**Exercise prompt**
Wherever the word "title" turns up in a line of the entries, copy that line.

**Material for this exercise**
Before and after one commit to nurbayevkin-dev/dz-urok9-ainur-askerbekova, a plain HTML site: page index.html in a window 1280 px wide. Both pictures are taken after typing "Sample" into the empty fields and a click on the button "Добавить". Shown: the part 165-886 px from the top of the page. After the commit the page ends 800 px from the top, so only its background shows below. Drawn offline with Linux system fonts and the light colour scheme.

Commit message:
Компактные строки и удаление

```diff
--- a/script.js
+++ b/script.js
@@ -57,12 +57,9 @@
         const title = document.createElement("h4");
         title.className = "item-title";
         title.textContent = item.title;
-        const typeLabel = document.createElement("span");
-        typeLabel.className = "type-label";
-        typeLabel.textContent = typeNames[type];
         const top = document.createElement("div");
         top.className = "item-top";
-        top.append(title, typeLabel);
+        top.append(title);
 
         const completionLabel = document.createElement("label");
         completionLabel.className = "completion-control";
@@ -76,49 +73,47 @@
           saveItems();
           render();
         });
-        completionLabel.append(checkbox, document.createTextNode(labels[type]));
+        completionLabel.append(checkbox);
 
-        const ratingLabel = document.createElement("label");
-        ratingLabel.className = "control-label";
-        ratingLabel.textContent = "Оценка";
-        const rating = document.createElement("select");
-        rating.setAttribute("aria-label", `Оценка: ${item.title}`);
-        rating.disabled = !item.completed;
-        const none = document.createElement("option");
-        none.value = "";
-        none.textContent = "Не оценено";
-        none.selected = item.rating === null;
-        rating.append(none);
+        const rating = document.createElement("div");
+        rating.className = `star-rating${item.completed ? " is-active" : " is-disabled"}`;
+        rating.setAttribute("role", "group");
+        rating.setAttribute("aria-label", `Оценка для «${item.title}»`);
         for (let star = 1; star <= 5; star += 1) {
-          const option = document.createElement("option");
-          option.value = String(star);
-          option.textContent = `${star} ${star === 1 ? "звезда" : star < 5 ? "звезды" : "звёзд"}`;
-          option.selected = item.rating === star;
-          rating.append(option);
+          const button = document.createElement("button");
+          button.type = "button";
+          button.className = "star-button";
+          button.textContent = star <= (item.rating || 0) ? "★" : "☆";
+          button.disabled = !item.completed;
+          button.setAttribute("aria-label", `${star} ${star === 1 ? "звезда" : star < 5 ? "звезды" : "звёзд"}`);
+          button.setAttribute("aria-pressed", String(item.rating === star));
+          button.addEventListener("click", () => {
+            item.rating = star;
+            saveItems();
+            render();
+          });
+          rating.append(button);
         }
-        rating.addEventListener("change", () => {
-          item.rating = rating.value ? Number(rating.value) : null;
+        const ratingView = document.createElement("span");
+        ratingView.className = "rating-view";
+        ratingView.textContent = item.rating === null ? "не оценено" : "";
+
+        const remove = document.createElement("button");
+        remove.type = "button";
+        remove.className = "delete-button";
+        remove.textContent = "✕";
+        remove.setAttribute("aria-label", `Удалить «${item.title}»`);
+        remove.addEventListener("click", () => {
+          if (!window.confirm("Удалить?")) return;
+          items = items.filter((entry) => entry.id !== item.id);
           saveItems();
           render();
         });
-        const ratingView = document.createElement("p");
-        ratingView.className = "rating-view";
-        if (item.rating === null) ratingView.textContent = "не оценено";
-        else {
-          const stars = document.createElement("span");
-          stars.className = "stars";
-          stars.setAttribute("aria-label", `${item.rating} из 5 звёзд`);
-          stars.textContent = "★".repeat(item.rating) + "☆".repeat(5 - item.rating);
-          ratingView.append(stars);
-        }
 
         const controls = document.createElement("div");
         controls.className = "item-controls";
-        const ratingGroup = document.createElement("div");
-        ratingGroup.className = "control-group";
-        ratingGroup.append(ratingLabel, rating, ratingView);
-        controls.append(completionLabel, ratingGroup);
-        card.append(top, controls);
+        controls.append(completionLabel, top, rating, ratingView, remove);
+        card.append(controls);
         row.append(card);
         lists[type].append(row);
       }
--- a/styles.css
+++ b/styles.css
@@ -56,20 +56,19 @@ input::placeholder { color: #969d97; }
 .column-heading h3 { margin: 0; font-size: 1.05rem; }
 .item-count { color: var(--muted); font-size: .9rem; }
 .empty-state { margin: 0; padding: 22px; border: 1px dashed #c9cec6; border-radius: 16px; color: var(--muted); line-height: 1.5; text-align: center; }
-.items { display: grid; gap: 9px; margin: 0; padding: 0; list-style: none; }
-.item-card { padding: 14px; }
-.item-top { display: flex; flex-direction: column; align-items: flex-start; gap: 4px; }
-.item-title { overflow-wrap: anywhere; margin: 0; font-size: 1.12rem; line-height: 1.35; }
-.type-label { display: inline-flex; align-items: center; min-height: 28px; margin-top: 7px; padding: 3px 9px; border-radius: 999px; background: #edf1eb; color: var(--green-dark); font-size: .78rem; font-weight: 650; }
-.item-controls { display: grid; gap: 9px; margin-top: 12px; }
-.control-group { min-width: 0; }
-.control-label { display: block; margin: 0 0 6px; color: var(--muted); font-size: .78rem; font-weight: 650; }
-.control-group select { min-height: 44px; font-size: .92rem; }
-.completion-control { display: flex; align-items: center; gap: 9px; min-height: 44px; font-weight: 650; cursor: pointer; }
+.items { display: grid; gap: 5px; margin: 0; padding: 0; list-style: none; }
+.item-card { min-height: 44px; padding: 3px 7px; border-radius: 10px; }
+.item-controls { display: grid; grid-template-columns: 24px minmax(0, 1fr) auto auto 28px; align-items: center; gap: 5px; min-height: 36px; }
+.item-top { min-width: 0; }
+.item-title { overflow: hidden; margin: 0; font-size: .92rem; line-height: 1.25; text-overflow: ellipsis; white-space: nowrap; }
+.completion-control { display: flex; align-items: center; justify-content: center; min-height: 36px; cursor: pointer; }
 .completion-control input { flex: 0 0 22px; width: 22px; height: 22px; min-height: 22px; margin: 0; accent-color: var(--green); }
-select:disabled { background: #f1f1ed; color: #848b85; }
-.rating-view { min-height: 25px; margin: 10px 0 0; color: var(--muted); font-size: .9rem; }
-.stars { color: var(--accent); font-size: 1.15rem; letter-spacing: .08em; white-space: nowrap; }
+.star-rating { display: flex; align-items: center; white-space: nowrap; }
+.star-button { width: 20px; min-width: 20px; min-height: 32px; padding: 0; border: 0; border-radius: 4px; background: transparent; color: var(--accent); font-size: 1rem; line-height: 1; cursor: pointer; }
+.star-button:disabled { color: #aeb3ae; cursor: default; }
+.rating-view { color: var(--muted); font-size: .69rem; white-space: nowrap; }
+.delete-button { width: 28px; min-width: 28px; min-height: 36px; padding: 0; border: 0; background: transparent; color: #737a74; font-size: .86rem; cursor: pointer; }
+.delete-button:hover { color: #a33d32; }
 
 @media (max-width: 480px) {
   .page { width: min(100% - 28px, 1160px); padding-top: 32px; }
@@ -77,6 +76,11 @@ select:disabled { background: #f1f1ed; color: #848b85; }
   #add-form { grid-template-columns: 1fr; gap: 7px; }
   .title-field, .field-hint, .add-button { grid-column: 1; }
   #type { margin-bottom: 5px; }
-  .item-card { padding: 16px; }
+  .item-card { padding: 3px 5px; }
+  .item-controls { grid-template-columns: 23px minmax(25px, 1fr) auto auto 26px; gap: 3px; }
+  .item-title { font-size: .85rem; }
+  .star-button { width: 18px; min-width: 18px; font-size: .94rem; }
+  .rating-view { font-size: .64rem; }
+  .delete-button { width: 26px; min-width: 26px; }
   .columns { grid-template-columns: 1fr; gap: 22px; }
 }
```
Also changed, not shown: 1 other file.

**Solution for this problem**
         const title = document.createElement("h4");
         title.className = "item-title";
         title.textContent = item.title;
-        top.append(title, typeLabel);
+        top.append(title);
-        rating.setAttribute("aria-label", `Оценка: ${item.title}`);
+        rating.setAttribute("aria-label", `Оценка для «${item.title}»`);
+        remove.setAttribute("aria-label", `Удалить «${item.title}»`);
-.item-title { overflow-wrap: anywhere; margin: 0; font-size: 1.12rem; line-height: 1.35; }
+.item-title { overflow: hidden; margin: 0; font-size: .92rem; line-height: 1.25; text-overflow: ellipsis; white-space: nowrap; }
   .title-field, .field-hint, .add-button { grid-column: 1; }
+  .item-title { font-size: .85rem; }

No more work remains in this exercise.